# Provided records:
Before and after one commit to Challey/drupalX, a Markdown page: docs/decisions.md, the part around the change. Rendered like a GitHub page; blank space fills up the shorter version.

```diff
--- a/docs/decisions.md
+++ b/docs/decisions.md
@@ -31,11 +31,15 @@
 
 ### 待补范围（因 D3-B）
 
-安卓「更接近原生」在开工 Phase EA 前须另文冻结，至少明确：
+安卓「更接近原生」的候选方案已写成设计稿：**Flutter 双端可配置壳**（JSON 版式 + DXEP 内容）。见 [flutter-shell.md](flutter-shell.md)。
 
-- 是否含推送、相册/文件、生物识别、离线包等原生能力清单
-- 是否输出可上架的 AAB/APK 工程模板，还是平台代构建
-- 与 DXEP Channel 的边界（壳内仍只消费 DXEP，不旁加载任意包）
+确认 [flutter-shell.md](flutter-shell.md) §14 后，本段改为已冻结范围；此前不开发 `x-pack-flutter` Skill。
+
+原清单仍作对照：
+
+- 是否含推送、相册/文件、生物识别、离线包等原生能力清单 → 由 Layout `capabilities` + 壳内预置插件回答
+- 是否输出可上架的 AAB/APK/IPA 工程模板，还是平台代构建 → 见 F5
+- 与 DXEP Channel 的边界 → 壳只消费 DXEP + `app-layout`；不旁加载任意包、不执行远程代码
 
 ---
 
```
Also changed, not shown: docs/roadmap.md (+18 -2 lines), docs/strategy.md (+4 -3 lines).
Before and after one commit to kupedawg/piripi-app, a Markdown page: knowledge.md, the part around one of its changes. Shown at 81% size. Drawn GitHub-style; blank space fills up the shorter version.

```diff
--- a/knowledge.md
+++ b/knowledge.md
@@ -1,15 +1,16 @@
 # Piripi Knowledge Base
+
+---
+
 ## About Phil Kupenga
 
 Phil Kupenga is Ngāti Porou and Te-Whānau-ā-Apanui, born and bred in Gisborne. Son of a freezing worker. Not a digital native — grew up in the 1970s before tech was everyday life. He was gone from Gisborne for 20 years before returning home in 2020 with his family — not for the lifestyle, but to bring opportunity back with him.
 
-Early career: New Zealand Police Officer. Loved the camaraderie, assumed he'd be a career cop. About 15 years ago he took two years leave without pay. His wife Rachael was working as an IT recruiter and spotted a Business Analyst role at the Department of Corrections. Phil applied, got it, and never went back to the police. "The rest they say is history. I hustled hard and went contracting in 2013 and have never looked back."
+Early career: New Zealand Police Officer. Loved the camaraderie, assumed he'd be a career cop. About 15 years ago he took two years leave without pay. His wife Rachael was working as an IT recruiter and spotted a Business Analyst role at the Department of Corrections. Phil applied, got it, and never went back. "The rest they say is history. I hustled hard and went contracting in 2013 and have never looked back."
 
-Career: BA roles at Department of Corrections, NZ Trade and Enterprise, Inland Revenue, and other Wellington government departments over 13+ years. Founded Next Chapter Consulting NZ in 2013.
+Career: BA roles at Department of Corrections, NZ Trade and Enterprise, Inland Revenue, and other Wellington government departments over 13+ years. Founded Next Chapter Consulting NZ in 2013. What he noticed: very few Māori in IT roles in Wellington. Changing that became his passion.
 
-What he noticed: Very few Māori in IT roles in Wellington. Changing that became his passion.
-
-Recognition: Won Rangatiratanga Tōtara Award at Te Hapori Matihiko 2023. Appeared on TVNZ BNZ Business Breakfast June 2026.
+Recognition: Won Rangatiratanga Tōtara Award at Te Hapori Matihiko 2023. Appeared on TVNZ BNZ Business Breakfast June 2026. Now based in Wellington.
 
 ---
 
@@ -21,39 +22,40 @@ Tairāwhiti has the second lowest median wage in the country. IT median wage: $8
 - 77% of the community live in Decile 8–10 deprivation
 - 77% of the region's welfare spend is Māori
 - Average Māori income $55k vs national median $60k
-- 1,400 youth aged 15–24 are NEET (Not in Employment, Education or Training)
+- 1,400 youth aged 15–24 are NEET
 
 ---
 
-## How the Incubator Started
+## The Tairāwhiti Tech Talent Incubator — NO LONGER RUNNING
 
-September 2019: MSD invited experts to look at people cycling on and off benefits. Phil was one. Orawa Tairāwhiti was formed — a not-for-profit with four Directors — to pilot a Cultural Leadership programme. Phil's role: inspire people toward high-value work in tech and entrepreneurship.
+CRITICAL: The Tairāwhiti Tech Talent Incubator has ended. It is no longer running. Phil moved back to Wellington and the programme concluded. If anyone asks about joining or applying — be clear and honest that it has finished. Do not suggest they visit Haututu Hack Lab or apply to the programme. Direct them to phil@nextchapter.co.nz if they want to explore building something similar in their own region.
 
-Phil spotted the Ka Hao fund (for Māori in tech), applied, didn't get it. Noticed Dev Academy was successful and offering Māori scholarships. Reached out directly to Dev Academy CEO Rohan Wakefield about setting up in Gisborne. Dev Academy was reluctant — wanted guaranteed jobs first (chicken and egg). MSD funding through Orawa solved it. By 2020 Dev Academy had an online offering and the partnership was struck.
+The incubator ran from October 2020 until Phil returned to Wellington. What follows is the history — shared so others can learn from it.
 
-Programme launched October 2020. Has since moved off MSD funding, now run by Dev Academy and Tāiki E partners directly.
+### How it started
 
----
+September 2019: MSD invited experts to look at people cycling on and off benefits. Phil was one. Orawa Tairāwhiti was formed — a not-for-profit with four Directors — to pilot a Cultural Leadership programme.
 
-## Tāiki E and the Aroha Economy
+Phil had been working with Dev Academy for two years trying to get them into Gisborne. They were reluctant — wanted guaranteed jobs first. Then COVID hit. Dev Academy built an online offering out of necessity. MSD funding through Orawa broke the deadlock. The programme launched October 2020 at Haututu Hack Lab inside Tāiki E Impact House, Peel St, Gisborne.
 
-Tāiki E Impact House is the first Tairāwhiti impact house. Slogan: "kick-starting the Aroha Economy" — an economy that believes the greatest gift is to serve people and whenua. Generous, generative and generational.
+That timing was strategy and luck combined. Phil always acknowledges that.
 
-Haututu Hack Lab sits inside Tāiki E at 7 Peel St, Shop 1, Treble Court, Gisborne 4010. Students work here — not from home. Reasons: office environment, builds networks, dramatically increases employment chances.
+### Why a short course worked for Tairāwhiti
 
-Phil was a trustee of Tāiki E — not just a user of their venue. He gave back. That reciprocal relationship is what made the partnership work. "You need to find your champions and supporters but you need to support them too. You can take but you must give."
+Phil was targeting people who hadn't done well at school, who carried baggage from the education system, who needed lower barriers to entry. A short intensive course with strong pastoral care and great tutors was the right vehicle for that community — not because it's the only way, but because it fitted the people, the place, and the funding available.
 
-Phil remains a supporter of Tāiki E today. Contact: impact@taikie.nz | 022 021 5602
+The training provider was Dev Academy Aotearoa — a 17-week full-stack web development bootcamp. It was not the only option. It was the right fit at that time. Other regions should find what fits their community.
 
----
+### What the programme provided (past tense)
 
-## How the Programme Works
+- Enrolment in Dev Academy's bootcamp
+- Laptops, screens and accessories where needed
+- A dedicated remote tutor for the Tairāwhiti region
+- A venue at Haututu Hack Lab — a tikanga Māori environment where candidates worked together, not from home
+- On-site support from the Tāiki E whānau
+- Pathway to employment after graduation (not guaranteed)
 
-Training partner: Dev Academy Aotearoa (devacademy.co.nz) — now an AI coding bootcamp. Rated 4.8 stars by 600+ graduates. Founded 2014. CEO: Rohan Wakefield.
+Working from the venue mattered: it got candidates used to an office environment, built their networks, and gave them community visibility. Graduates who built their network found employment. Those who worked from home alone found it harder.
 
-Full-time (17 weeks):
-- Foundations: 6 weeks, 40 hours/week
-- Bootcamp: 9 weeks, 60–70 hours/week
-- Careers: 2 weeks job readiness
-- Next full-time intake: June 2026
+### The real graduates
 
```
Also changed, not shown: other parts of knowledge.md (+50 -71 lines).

# Task details:
Count each line above that has the word "find" in it, and write down nothing but the total.

# Exercise answer:
2